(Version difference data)
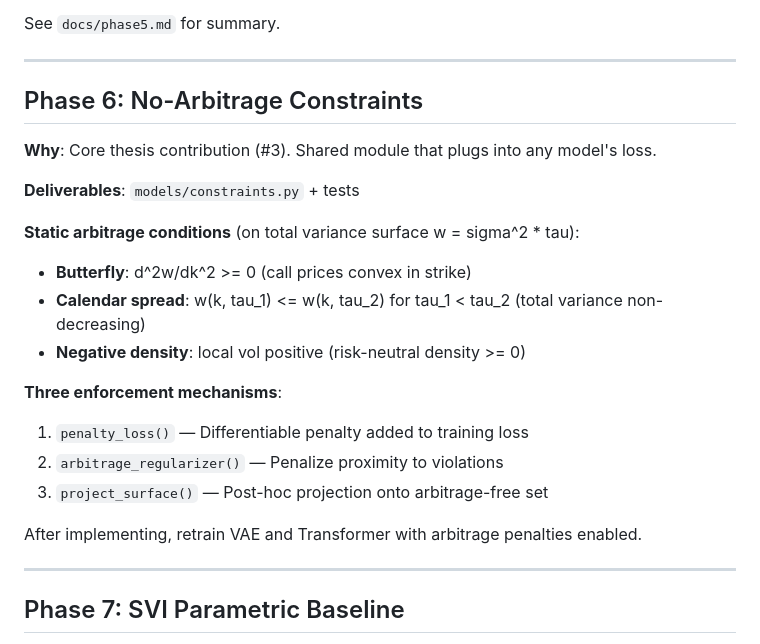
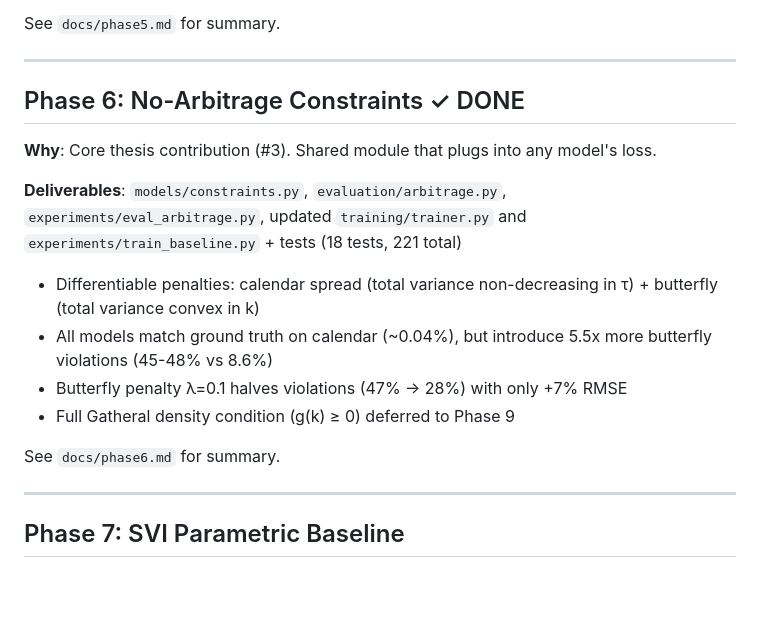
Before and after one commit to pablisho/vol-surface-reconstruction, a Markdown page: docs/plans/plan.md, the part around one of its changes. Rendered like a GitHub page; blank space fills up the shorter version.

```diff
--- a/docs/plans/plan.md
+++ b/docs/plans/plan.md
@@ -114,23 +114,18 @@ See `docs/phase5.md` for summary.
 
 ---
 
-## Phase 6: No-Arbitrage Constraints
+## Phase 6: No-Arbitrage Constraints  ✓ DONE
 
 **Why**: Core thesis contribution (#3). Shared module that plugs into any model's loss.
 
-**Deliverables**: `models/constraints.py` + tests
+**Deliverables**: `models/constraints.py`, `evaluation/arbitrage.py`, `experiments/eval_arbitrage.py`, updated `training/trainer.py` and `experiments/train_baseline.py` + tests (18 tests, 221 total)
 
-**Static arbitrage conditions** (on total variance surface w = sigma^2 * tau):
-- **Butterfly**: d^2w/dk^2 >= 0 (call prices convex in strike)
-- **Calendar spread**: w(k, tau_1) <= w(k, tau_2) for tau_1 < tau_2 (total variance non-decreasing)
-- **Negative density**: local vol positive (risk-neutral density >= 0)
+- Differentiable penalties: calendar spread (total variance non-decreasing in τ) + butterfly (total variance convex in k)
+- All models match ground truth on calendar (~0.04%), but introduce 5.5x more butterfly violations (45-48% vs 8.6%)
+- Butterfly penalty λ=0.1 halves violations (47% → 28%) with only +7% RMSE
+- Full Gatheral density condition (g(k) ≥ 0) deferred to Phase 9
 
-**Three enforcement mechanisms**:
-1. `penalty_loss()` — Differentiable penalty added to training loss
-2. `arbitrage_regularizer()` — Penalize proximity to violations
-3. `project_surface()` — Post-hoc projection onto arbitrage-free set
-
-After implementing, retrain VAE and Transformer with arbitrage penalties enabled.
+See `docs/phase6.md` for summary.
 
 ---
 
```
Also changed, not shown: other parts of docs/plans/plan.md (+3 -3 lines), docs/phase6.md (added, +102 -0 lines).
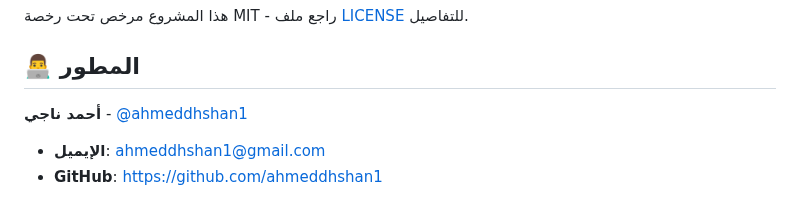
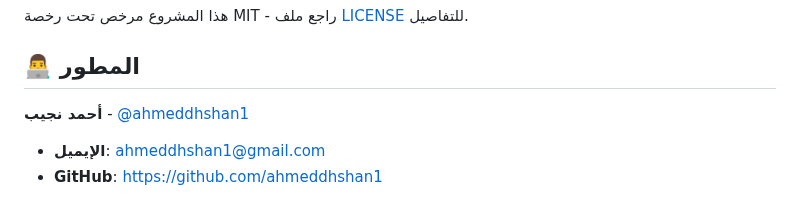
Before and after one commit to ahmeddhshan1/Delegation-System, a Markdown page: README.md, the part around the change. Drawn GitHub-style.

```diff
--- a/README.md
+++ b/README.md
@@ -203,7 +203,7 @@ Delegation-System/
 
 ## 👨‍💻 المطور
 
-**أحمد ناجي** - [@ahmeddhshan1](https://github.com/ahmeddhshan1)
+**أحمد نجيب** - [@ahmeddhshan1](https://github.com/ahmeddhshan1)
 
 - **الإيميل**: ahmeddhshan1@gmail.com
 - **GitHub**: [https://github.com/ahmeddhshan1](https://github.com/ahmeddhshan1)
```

* * *

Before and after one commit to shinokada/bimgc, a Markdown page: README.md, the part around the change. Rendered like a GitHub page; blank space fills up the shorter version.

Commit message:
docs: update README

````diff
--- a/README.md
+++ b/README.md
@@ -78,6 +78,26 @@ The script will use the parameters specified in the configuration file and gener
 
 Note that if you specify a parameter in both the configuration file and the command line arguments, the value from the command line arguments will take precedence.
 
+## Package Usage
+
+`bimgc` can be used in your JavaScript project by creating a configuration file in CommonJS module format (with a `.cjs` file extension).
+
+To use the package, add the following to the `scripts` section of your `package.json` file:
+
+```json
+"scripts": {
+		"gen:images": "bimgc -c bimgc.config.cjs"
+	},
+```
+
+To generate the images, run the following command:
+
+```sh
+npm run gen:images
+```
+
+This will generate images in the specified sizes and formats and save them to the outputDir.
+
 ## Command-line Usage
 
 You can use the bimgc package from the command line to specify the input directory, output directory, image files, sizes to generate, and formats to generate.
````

--- Action item ---
Pick out the lines above that hold the string "violations" and show them.

--- Expected output ---
+- All models match ground truth on calendar (~0.04%), but introduce 5.5x more butterfly violations (45-48% vs 8.6%)
+- Butterfly penalty λ=0.1 halves violations (47% → 28%) with only +7% RMSE
-2. `arbitrage_regularizer()` — Penalize proximity to violations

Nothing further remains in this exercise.